Tiny Egyptian lapis hippopotamus amulet featuring star-like pyrite inclusions, 2 inches, Late Period, Egypt, circa 712-304 B.C. Image courtesy of medusa-art.com
As Egyptians also associated blue with royalty and the afterlife, lapis-derived pigment decorated pharaohs’ sarcophagi and statues. In addition, carved lapis necklaces, figurines, scarabs, and heart amulets were customarily tucked among the grave goods in royal burial tombs.
Despite its use by barbarian tribes, the color blue remained popular throughout the Roman Empire. Wealthy women not only prized lapis beaded necklaces and lapis-carved gold rings. They also used it, powdered, as a medicinal, a cosmetic, and an aphrodisiac.
Victorian lapis lazuli gold-plated pendant-brooch, set in a Greek revival gold-plated tassel mounting, realized $175 in 2015. Image courtesy of Clars Auction Gallery and LiveAuctioneers
Through the Middle Ages, powdered-lapis motifs enhanced Afghani caves, Zoroastrian temples, Buddhist frescoes, Chinese paintings, and Indian murals. When Eastern trade routes reached Venice, monks graced manuscripts and Bibles with costly, powdered lapis illuminations.
During the Renaissance, the Medicis of Florence, along with others rich or royals, assembled collections of fabulously expensive, carved, gold-accented lapis lazuli footed bowls, goblets, flasks, and unguent bottles. Many also furnished their palaces with luxurious, lapis-inlay tables, virginals, house altars, cabinets, and mounted intaglio carvings.
Mosaic-like bowls, each 8 inches in diameter, featuring lapis geometric sections with pyrite inclusions, Afghanistan, realized $1,125 including the buyer’s premium in 2018. Image courtesy Bonhams, www.bonhams.com
During the Baroque era, lapis was laboriously ground into the deep blue, ultra-expensive pigment ultramarine, a “noble color, beautiful, the most perfect of all colors.” In frescoes and oil paintings, it was generally reserved for garments of heavenly figures.
Opulent, blue-hued, carved lapis creations remained fashionable symbols of wealth and status through the 20th century. Gilt-mounted boxes, statuettes, vases, clocks and lapis-laden candlesticks adorned many a parlor mantelpiece. Due to their exquisite quality and aesthetic appeal, each piece is worth far more than the amount of lapis it contains.

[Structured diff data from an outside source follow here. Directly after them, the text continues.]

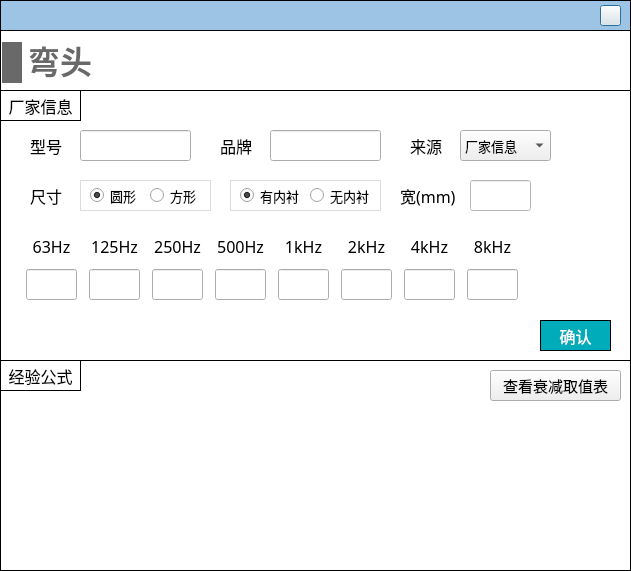
This is NoiseCalSoft/inputDialog/dialog_elbow.ui in SheepBowwow/NoiCal as Qt 5 draws it before an edit. The edited form follows.
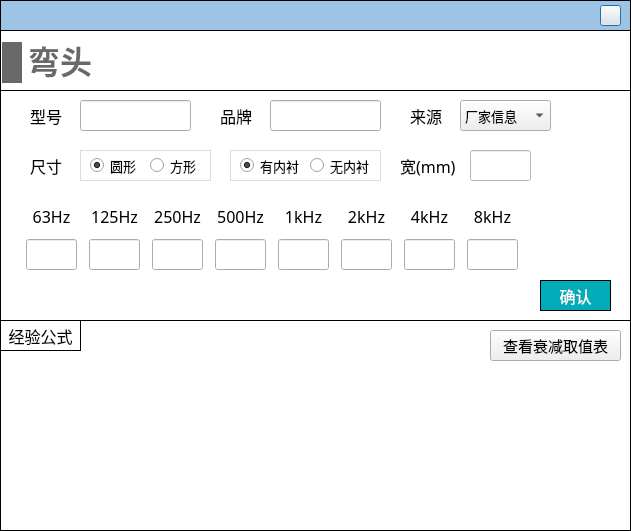
This is the edited form. Icons and pictures are not drawn.

```diff
--- a/NoiseCalSoft/inputDialog/dialog_elbow.ui
+++ b/NoiseCalSoft/inputDialog/dialog_elbow.ui
@@ -7,7 +7,7 @@
     <x>0</x>
     <y>0</y>
     <width>631</width>
-    <height>571</height>
+    <height>531</height>
    </rect>
   </property>
   <property name="font">
@@ -75,7 +75,7 @@
      <x>0</x>
      <y>30</y>
      <width>631</width>
-     <height>331</height>
+     <height>291</height>
     </rect>
    </property>
    <property name="font">
@@ -95,7 +95,7 @@
       <x>0</x>
       <y>60</y>
       <width>631</width>
-      <height>271</height>
+      <height>231</height>
      </rect>
     </property>
     <property name="font">
@@ -135,7 +135,7 @@
      <property name="geometry">
       <rect>
        <x>230</x>
-       <y>90</y>
+       <y>60</y>
        <width>301</width>
        <height>31</height>
       </rect>
@@ -329,7 +329,7 @@
      <property name="geometry">
       <rect>
        <x>80</x>
-       <y>90</y>
+       <y>60</y>
        <width>131</width>
        <height>31</height>
       </rect>
@@ -386,7 +386,7 @@
      <property name="geometry">
       <rect>
        <x>20</x>
-       <y>140</y>
+       <y>110</y>
        <width>511</width>
        <height>72</height>
       </rect>
@@ -881,7 +881,7 @@
      <property name="geometry">
       <rect>
        <x>540</x>
-       <y>230</y>
+       <y>190</y>
        <width>71</width>
        <height>31</height>
       </rect>
@@ -913,37 +913,11 @@
       <string>确认</string>
      </property>
     </widget>
-    <widget class="QLabel" name="label_26">
-     <property name="geometry">
-      <rect>
-       <x>0</x>
-       <y>0</y>
-       <width>81</width>
-       <height>31</height>
-      </rect>
-     </property>
-     <property name="font">
-      <font>
-       <family>黑体</family>
-       <pointsize>-1</pointsize>
-      </font>
-     </property>
-     <property name="styleSheet">
-      <string notr="true">border: 1px solid #000000;
-</string>
-     </property>
-     <property name="text">
-      <string>厂家信息</string>
-     </property>
-     <property name="alignment">
-      <set>Qt::AlignCenter</set>
-     </property>
-    </widget>
     <widget class="QLabel" name="label_30">
      <property name="geometry">
       <rect>
        <x>30</x>
-       <y>40</y>
+       <y>10</y>
        <width>41</width>
        <height>31</height>
       </rect>
@@ -962,7 +936,7 @@
      <property name="geometry">
       <rect>
        <x>80</x>
-       <y>40</y>
+       <y>10</y>
        <width>111</width>
        <height>31</height>
       </rect>
@@ -978,7 +952,7 @@
      <property name="geometry">
       <rect>
        <x>220</x>
-       <y>40</y>
+       <y>10</y>
        <width>41</width>
        <height>31</height>
       </rect>
@@ -997,7 +971,7 @@
      <property name="geometry">
       <rect>
        <x>270</x>
-       <y>40</y>
+       <y>10</y>
        <width>111</width>
        <height>31</height>
       </rect>
@@ -1013,7 +987,7 @@
      <property name="geometry">
       <rect>
        <x>460</x>
-       <y>40</y>
+       <y>10</y>
        <width>91</width>
        <height>31</height>
       </rect>
@@ -1039,7 +1013,7 @@
      <property name="geometry">
       <rect>
        <x>410</x>
-       <y>40</y>
+       <y>10</y>
        <width>41</width>
        <height>31</height>
       </rect>
@@ -1058,7 +1032,7 @@
      <property name="geometry">
       <rect>
        <x>30</x>
-       <y>90</y>
+       <y>60</y>
        <width>41</width>
        <height>31</height>
       </rect>
@@ -1139,7 +1113,7 @@
    <property name="geometry">
     <rect>
      <x>0</x>
-     <y>360</y>
+     <y>320</y>
      <width>631</width>
      <height>211</height>
     </rect>
```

Bold lapis-dial wristwatch, 18K solid gold, signed, numbered, unworn with box and papers, Christian Dior, circa 2014. Image courtesy of Watches of Knightsbridge Auctioneers and LiveAuctioneers
Lapis lazuli creations continue to charm. Tiny Egyptian and Roman amulets, shaped like hippos, hearts, hawks, fish or frogs, offer spiritual protection as of old. Intricately carved Chinese figurines, snuff bottles, plaques, pendants and prayer beads evoke the mysterious Orient. Russian and Chilean white, cloud-streaked chess sets, vases, trinket boxes and bangles, when set to advantage, are not less alluring.

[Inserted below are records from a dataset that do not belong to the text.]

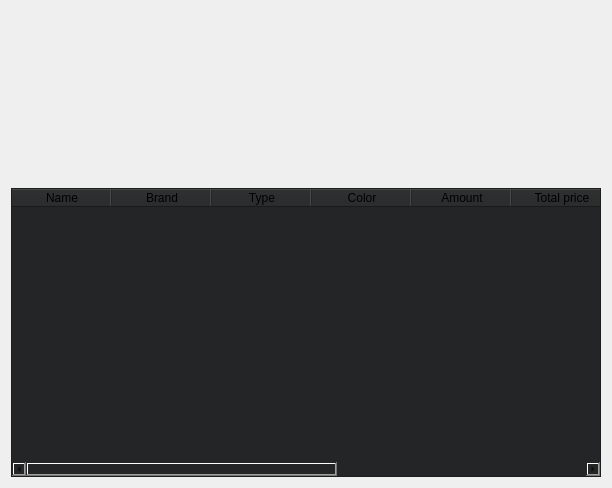
Qt form AP/show_transaction.ui (AP-projects-4001/Guys) before a commit.
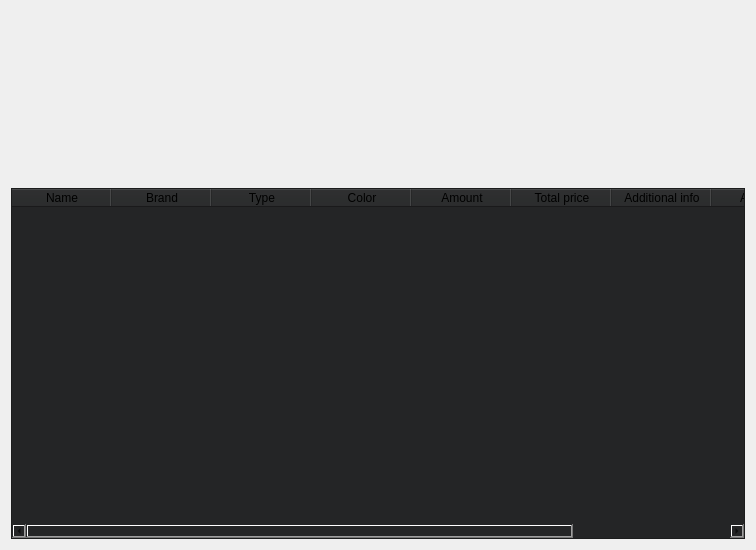
The same form after that commit.

```diff
--- a/AP/show_transaction.ui
+++ b/AP/show_transaction.ui
@@ -6,8 +6,8 @@
    <rect>
     <x>0</x>
     <y>0</y>
-    <width>612</width>
-    <height>488</height>
+    <width>756</width>
+    <height>550</height>
    </rect>
   </property>
   <property name="windowTitle">
```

Exciting contemporary lapis designs also abound. Towering, highly polished, deep blue obelisks, freeform chunks and mosaic-like sculptures make dramatic decorative statements. So do stunning jewelry boxes, vases, inlaid clocks and artistic, nature-themed pieces.

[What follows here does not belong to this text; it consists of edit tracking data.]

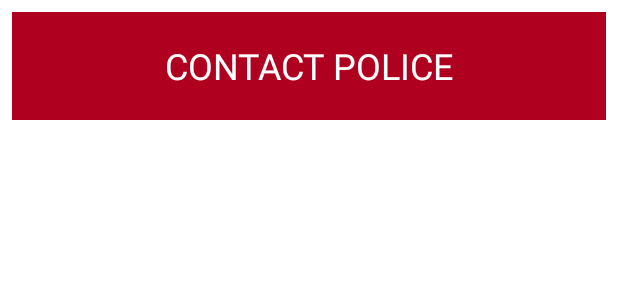
After one commit to rvd2pwipwip/CriminalIntent02, an Android app: the layout list_item_police_crime.xml on its own in the app's theme, with its tools: preview values and no code run, on a phone screen of 412 x 824 dp. The commit adds this screen. Shown: the top 300 px of the screen. Run offline under Robolectric (Android 15) with nearby library versions, the phone set to English and light mode, and no system bars.

Commit message:
Chapter 9 Challenge RecyclerView ViewTypes

```diff
--- a/app/src/main/java/com/hdesrosiers/criminalintent02/Crime.kt
+++ b/app/src/main/java/com/hdesrosiers/criminalintent02/Crime.kt
@@ -7,4 +7,5 @@ data class Crime(
     var title: String = "",
     var date: Date = Date(),
     var isSolved: Boolean = false,
+    var requiresPolice: Boolean = false
 )
--- a/app/src/main/java/com/hdesrosiers/criminalintent02/CrimeListViewModel.kt
+++ b/app/src/main/java/com/hdesrosiers/criminalintent02/CrimeListViewModel.kt
@@ -9,6 +9,12 @@ class CrimeListViewModel : ViewModel() {
     init {
         for (i in 0 until 100) {
             val crime = Crime()
+            if (i % 5 == 0) {
+                when ((0..1).shuffled().first()) {
+                    0 -> crime.requiresPolice = false
+                    else -> crime.requiresPolice = true
+                }
+            }
             crime.title = "Crime #$i"
             crime.isSolved = i % 2 == 0
             crimes += crime
--- /dev/null
+++ b/app/src/main/res/layout/list_item_police_crime.xml
@@ -0,0 +1,19 @@
+<?xml version="1.0" encoding="utf-8"?>
+<LinearLayout xmlns:android="http://schemas.android.com/apk/res/android"
+    android:id="@+id/police_item"
+    android:layout_width="match_parent"
+    android:layout_height="wrap_content"
+    android:orientation="vertical"
+    android:padding="8dp">
+
+    <TextView
+        android:id="@+id/police_crime"
+        android:layout_width="match_parent"
+        android:layout_height="72dp"
+        android:background="@color/design_default_color_error"
+        android:text="CONTACT POLICE"
+        android:gravity="center"
+        android:textColor="@color/design_default_color_on_primary"
+        android:textSize="24sp" />
+
+</LinearLayout>
```
Also changed, not shown: app/src/main/java/com/hdesrosiers/criminalintent02/CrimeListFragment.kt (+58 -19 lines).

Yet lapis lazuli jewelry, available in countless forms, sizes, styles and designs, is a perennial favorite. Classy lapis cufflinks and pinky rings vie with elegant tie tacks, wristwatches and lapis-veneered fountain pens. Delicately carved indulgences vie with chic, cabochon-cut lapis earrings, beads and brooches, many glittering with diamonds and gold.
Many, as of old, believe that lapis lazuli holds great healing powers. A pebble-size pyramid placed beneath a pillow, for example, allegedly eases insomnia. Lapis arm bangles are said to relieve stress, purify blood and boost the respiratory, immune and nervous systems. Rubbing lapis on afflicted areas alleviates a litany of ailments. Moreover, say some, lapis lazuli promotes self-awareness, inner harmony, confidence, joy and peace.